→ **TASK ITEM**: What you return must match the data exactly, line for line.

→ **DATASET RECORDS**:

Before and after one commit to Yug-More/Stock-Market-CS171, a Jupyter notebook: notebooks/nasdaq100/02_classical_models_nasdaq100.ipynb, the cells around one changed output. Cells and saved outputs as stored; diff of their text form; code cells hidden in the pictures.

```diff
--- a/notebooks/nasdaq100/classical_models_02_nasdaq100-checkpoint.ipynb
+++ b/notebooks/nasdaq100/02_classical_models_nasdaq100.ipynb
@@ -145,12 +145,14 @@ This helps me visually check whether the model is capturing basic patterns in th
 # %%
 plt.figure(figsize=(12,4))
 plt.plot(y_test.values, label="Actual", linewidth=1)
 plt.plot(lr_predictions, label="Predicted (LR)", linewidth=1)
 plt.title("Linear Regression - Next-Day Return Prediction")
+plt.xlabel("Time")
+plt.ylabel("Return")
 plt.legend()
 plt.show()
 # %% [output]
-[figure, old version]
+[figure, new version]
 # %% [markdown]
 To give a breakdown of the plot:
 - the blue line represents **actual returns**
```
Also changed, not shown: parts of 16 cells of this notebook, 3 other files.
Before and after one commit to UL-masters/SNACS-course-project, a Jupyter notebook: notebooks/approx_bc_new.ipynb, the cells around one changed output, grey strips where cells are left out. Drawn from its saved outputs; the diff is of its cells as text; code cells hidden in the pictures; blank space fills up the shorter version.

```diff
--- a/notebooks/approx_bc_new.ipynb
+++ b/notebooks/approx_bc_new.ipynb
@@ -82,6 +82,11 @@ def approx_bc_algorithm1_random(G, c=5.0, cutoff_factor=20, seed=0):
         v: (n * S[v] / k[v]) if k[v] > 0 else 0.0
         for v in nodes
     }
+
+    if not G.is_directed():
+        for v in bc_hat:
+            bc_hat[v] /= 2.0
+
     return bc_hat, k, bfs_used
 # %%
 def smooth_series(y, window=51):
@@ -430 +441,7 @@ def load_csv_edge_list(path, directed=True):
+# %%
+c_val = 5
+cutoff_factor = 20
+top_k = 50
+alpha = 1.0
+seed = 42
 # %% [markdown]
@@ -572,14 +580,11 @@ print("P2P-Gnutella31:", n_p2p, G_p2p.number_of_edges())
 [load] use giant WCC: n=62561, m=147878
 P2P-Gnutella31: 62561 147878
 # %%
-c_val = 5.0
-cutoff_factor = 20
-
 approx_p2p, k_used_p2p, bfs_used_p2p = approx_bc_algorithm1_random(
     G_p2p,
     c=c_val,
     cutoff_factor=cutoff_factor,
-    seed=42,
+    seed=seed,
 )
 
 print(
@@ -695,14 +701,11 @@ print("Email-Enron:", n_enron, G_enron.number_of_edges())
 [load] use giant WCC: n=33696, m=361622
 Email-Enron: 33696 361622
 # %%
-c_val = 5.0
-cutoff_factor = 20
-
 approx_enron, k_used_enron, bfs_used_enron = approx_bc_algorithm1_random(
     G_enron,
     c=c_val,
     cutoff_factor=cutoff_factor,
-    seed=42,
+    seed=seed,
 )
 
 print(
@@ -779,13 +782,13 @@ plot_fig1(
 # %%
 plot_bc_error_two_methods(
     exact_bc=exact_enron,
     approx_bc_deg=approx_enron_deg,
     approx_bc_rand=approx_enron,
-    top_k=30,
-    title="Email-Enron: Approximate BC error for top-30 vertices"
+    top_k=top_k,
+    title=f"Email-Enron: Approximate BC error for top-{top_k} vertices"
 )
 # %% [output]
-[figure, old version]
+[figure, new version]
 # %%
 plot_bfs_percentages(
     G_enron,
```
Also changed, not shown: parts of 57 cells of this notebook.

→ **EXERCISE RESPONSE**:
Before and after one commit to Yug-More/Stock-Market-CS171, a Jupyter notebook: notebooks/nasdaq100/02_classical_models_nasdaq100.ipynb, the cells around one changed output. Cells and saved outputs as stored; diff of their text form; code cells hidden in the pictures.

```diff
--- a/notebooks/nasdaq100/classical_models_02_nasdaq100-checkpoint.ipynb
+++ b/notebooks/nasdaq100/02_classical_models_nasdaq100.ipynb
@@ -145,12 +145,14 @@ This helps me visually check whether the model is capturing basic patterns in th
 # %%
 plt.figure(figsize=(12,4))
 plt.plot(y_test.values, label="Actual", linewidth=1)
 plt.plot(lr_predictions, label="Predicted (LR)", linewidth=1)
 plt.title("Linear Regression - Next-Day Return Prediction")
+plt.xlabel("Time")
+plt.ylabel("Return")
 plt.legend()
 plt.show()
 # %% [output]
-[figure, old version]
+[figure, new version]
 # %% [markdown]
 To give a breakdown of the plot:
 - the blue line represents **actual returns**
```
Also changed, not shown: parts of 16 cells of this notebook, 3 other files.
Before and after one commit to UL-masters/SNACS-course-project, a Jupyter notebook: notebooks/approx_bc_new.ipynb, the cells around one changed output, grey strips where cells are left out. Drawn from its saved outputs; the diff is of its cells as text; code cells hidden in the pictures; blank space fills up the shorter version.

```diff
--- a/notebooks/approx_bc_new.ipynb
+++ b/notebooks/approx_bc_new.ipynb
@@ -82,6 +82,11 @@ def approx_bc_algorithm1_random(G, c=5.0, cutoff_factor=20, seed=0):
         v: (n * S[v] / k[v]) if k[v] > 0 else 0.0
         for v in nodes
     }
+
+    if not G.is_directed():
+        for v in bc_hat:
+            bc_hat[v] /= 2.0
+
     return bc_hat, k, bfs_used
 # %%
 def smooth_series(y, window=51):
@@ -430 +441,7 @@ def load_csv_edge_list(path, directed=True):
+# %%
+c_val = 5
+cutoff_factor = 20
+top_k = 50
+alpha = 1.0
+seed = 42
 # %% [markdown]
@@ -572,14 +580,11 @@ print("P2P-Gnutella31:", n_p2p, G_p2p.number_of_edges())
 [load] use giant WCC: n=62561, m=147878
 P2P-Gnutella31: 62561 147878
 # %%
-c_val = 5.0
-cutoff_factor = 20
-
 approx_p2p, k_used_p2p, bfs_used_p2p = approx_bc_algorithm1_random(
     G_p2p,
     c=c_val,
     cutoff_factor=cutoff_factor,
-    seed=42,
+    seed=seed,
 )
 
 print(
@@ -695,14 +701,11 @@ print("Email-Enron:", n_enron, G_enron.number_of_edges())
 [load] use giant WCC: n=33696, m=361622
 Email-Enron: 33696 361622
 # %%
-c_val = 5.0
-cutoff_factor = 20
-
 approx_enron, k_used_enron, bfs_used_enron = approx_bc_algorithm1_random(
     G_enron,
     c=c_val,
     cutoff_factor=cutoff_factor,
-    seed=42,
+    seed=seed,
 )
 
 print(
@@ -779,13 +782,13 @@ plot_fig1(
 # %%
 plot_bc_error_two_methods(
     exact_bc=exact_enron,
     approx_bc_deg=approx_enron_deg,
     approx_bc_rand=approx_enron,
-    top_k=30,
-    title="Email-Enron: Approximate BC error for top-30 vertices"
+    top_k=top_k,
+    title=f"Email-Enron: Approximate BC error for top-{top_k} vertices"
 )
 # %% [output]
-[figure, old version]
+[figure, new version]
 # %%
 plot_bfs_percentages(
     G_enron,
```
Also changed, not shown: parts of 57 cells of this notebook.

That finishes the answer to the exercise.